Beginning February 12 and running until March 14, the Coral Gables Community Foundation will present an art initiative called Illuminate Coral Gables (ICG). The project will use “light and technology to transform public art by day into magical and mysterious work at night,” the Board of ICG said in a statement (PDF).
The museum-quality exhibition will use “art and culture as a beacon of resiliency, community strength, and support for the City’s residents, visitors, and small business community downtown,” the board said. “Once the pandemic struck, it was clear that ICG was the perfect exhibition for tough times because it’s free and can be safely navigated outdoors by foot, bicycle, or vehicle.”
Artwork Specific For Coral Gables
ICG features art installations, sculpture, and video projections created for Coral Gables locations. Indeed, seven of the artworks are new, site-specific commissions. ICG, which is curated by Lance M. Fung along with Catherine Cathers, Jennifer Easton, and Rosie Gordon-Wallace, features work by international, national, and local artists.
“What’s really exciting about Illuminate is that it’s much more than a light festival,” City of Coral Gables Mayor Raul Valdes-Fauli said. “This festival will display the works of world-renowned artists illuminating buildings in our city.”
Catherine Cathers, an IGC board member and arts and culture specialist, adds that “Each piece has layers to experience and just like a museum exhibition, repeat viewing is a must!”
Artists And Their Work
One of the works to be displayed is Kiki Smith’s Blue Night — a site-specific commission which will be installed in Giralda Plaza. The piece reflects Smith’s interest in stars and constellations.
“Forty-two suspended mirrored renderings of animal constellations from both the Northern and Southern Hemispheres will reflect light through transparent blue backgrounds: holographic vinyl denotes the stars that comprise the constellations,” a Broadway World article explains. “An Augmented Reality … component will enable viewers to see ghosted constellation images and asterism [a well-known pattern or group of stars] on their devices throughout the day and night.”
Another work to be featured is Cai Guo-Qiang’s Fireflies. Originally commissioned by the Association for Public Art with Fung Collaboratives, the project made its debut in 2017 in Philadelphia. Curated by Fung, Fireflies received major support from the Pew Center for Arts and Heritage, the John S. and James L. Knight Foundation, and the National Endowment for the Arts.
An interactive work, Fireflies is comprised of 27 pedicabs with 1,000 handmade silk Chinese lanterns. Essentially interactive sculptures, the pedicabs move through the city, taking visitors for free rides.

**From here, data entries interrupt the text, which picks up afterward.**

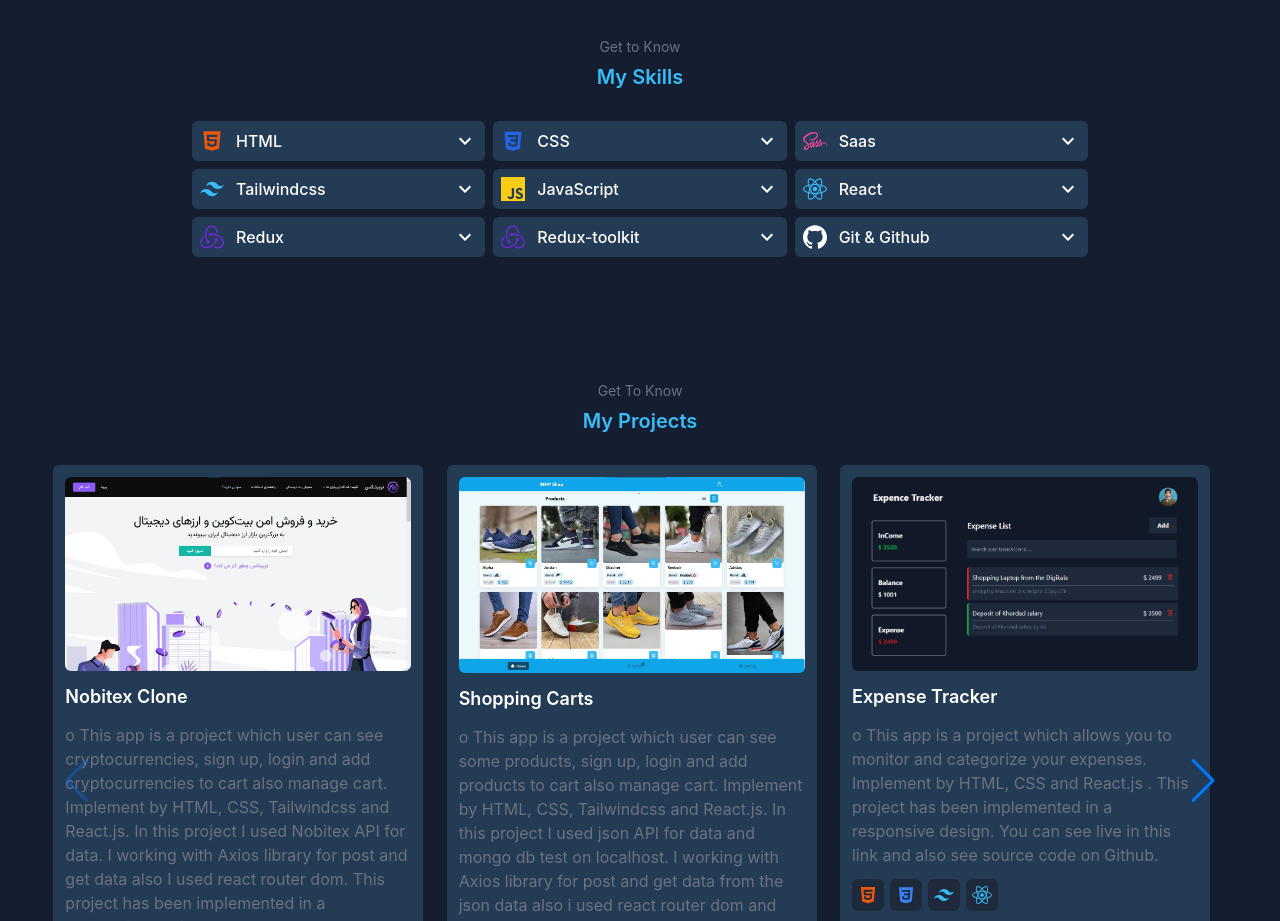
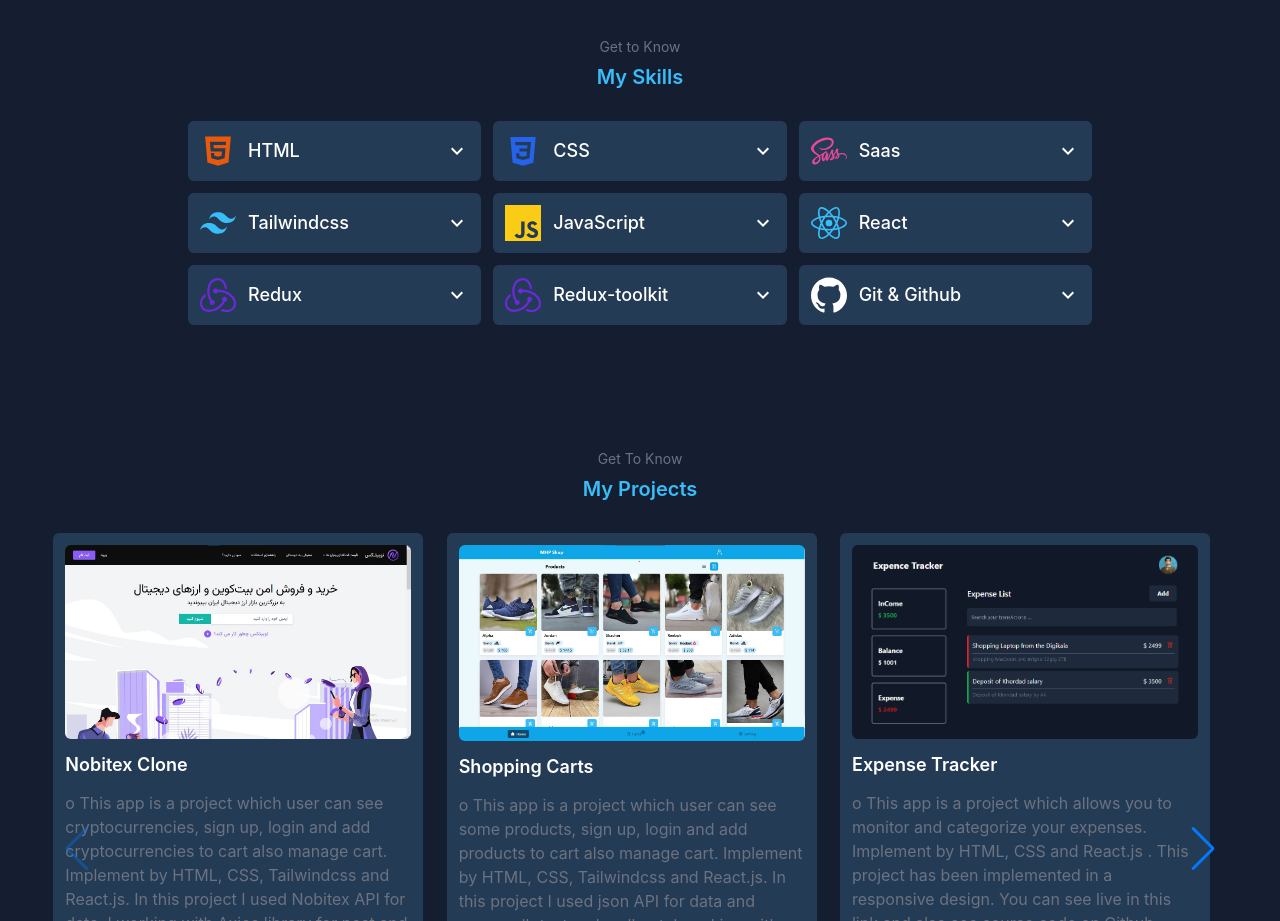
Before and after one commit to MHPourhasani/my-personal-porfolio, a React (Create React App) app: page / in a window 1280 px wide. Shown: the part 1140-2061 px from the top of the page. Built offline with nearby package versions, Linux system fonts and the light colour scheme.

Commit message:
improvement some styles in mySkills component

```diff
--- a/src/components/MySkills/MySkills.jsx
+++ b/src/components/MySkills/MySkills.jsx
@@ -10,54 +10,54 @@
 const MySkills = () => {
 	const mySkills = [
 		{
-			icon: <AiFillHtml5 className='h-6 w-6 text-orange-600' />,
+			icon: <AiFillHtml5 className='h-auto w-6 text-orange-600 md:w-8 xl:w-9' />,
 			title: 'HTML',
 			description:
 				'o	The HyperText Markup Language or HTML is the standard markup language for documents designed to be displayed in a web browser.',
 		},
 		{
-			icon: <DiCss3 className='h-6 w-6 text-blue-600' />,
+			icon: <DiCss3 className='h-auto w-6 text-blue-600 md:w-8 xl:w-9' />,
 			title: 'CSS',
 			description: 'o	CSS is the language we use to style a Web page.',
 		},
 		{
-			icon: <FaSass className='h-6 w-6 text-pink-500' />,
+			icon: <FaSass className='h-auto w-6 text-pink-500 md:w-8 xl:w-9' />,
 			title: 'Saas',
 			description:
 				'o	Sass is a stylesheet language that’s compiled to CSS. It allows you to use variables, nested rules, mixins, functions, and more, all with a fully CSS-compatible syntax. Sass helps keep large stylesheets well-organized and makes it easy to share design within and across projects.',
 		},
 		{
-			icon: <SiTailwindcss className='h-6 w-6 text-sky-400' />,
+			icon: <SiTailwindcss className='h-auto w-6 text-sky-400 md:w-8 xl:w-9' />,
 			title: 'Tailwindcss',
 			description:
 				'o	Tailwind CSS is an open source CSS framework. The main feature of this library is that, unlike other CSS frameworks like Bootstrap, it does not provide a series of predefined classes for elements such as buttons or tables. Instead, it creates a list of "utility" CSS classes that can be used to style each element by mixing and matching.',
 		},
 		{
-			icon: <SiJavascript className='h-6 w-6 text-yellow-400' />,
+			icon: <SiJavascript className='h-auto w-6 text-yellow-400 md:w-8 xl:w-9' />,
 			title: 'JavaScript',
 			description:
 				'o	JavaScript (JS) is a lightweight, interpreted, or just-in-time compiled programming language with first-class functions. While it is most well-known as the scripting language for Web pages, many non-browser environments also use it, such as Node.js. JavaScript is a prototype-based, multi-paradigm, single-threaded, dynamic language, supporting object-oriented, imperative, and declarative (e.g. functional programming) styles.',
 		},
 		{
-			icon: <SiReact className='h-6 w-6 text-sky-400' />,
+			icon: <SiReact className='h-auto w-6 text-sky-400 md:w-8 xl:w-9' />,
 			title: 'React',
 			description:
 				'o	React (also known as React.js or ReactJS) is a free and open-source front-end JavaScript library for building user interfaces based on UI components. It is maintained by Meta (formerly Facebook) and a community of individual developers and companies. React can be used as a base in the development of single-page, mobile, or server-rendered applications with frameworks like Next.js. However, React is only concerned with state management and rendering that state to the DOM, so creating React applications usually requires the use of additional libraries for routing, as well as certain client-side functionality.',
 		},
 		{
-			icon: <SiRedux className='h-6 w-6 text-violet-700' />,
+			icon: <SiRedux className='h-auto w-6 text-violet-700 md:w-8 xl:w-9' />,
 			title: 'Redux',
 			description:
 				'o Redux is an open-source JavaScript library for managing and centralizing application state. It is most commonly used with libraries such as React or Angular for building user interfaces. Do some exercise project with redux for managing and centralizing application state.Redux is a small library with a simple, limited API designed to be a predictable container for application state. It operates in a similar fashion to a reducing function, a functional programming concept. ',
 		},
 		{
-			icon: <SiRedux className='h-6 w-6 text-violet-700' />,
+			icon: <SiRedux className='h-auto w-6 text-violet-700 md:w-8 xl:w-9' />,
 			title: 'Redux-toolkit',
 			description:
 				'The Redux Toolkit package is intended to be the standard way to write Redux logic. It was originally created to help address three common concerns about Redux: 1. Configuring a Redux store is too complicated 2. I have to add a lot of packages to get Redux to do anything useful 3. Redux requires too much boilerplate code',
 		},
 		{
-			icon: <SiGithub className='h-6 w-6' />,
+			icon: <SiGithub className='h-auto w-6 md:w-8 xl:w-9' />,
 			title: 'Git & Github',
 			description:
 				'o	Utilizing the git flow procedure including (branching, pull, push, standard commit) to better manage the project and code review. ',
@@ -76,17 +76,17 @@
 			</div>
 
 			{/* show my skills */}
-			<section className='flex w-5/6 flex-wrap items-center justify-center my-3 gap-2 md:w-11/12 md:items-start'>
+			<section className='my-3 flex w-5/6 flex-wrap items-center justify-center gap-2 md:w-11/12 md:items-start xl:gap-3'>
 				{mySkills.map((skill) => (
 					<Disclosure
 						as='div'
-						className='w-full rounded-md bg-darkBlueMd p-2 md:w-5/12 xl:w-3/12'>
+						className='w-full rounded-md bg-darkBlueMd p-2 md:w-5/12 md:p-2.5 xl:w-3/12 xl:p-3'>
 						{({ open }) => (
 							<>
 								<Disclosure.Button className='flex w-full items-center justify-between text-white'>
 									<span className='flex items-center gap-3'>
 										{skill.icon}
-										<span className='font-medium'>{skill.title}</span>
+										<span className='font-medium xl:text-lg'>{skill.title}</span>
 									</span>
 
 									<MdOutlineKeyboardArrowDown
```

When he was invited to curate and produce IGC, Fung immediately asked Cai Guo-Qiang to participate.
“Fireflies is one of the most successful and historic public artworks I have been a part of,” Fung said. “It’s about bringing people together, sharing stories, and reinforcing the value of community — all while being a deeply conceptual artwork — by embracing different cultures and the actual general public it’s meant to serve.”
There are, of course, other artists whose work will be on display at Illuminate Coral Gables. They are Carlos Estevez, David Gumbs, Sandra Ramos, Joseph Mills, the artist team of Antonia Wright and Ruben Millares, and Jonathan Perez — in collaboration with Florida International University art and art history students.
Know Before You Go
The inaugural edition of Illuminate Coral Gables runs February 12 to March 14, and admission is free. Coral Gables is around 5 miles from Miami.
As you would expect, numerous safety measures will be followed, including the requirement for facial coverings and social distancing. Hand-sanitizing stations will be available.
A map of the art’s installations can be found here.
While you’re in the area, consider: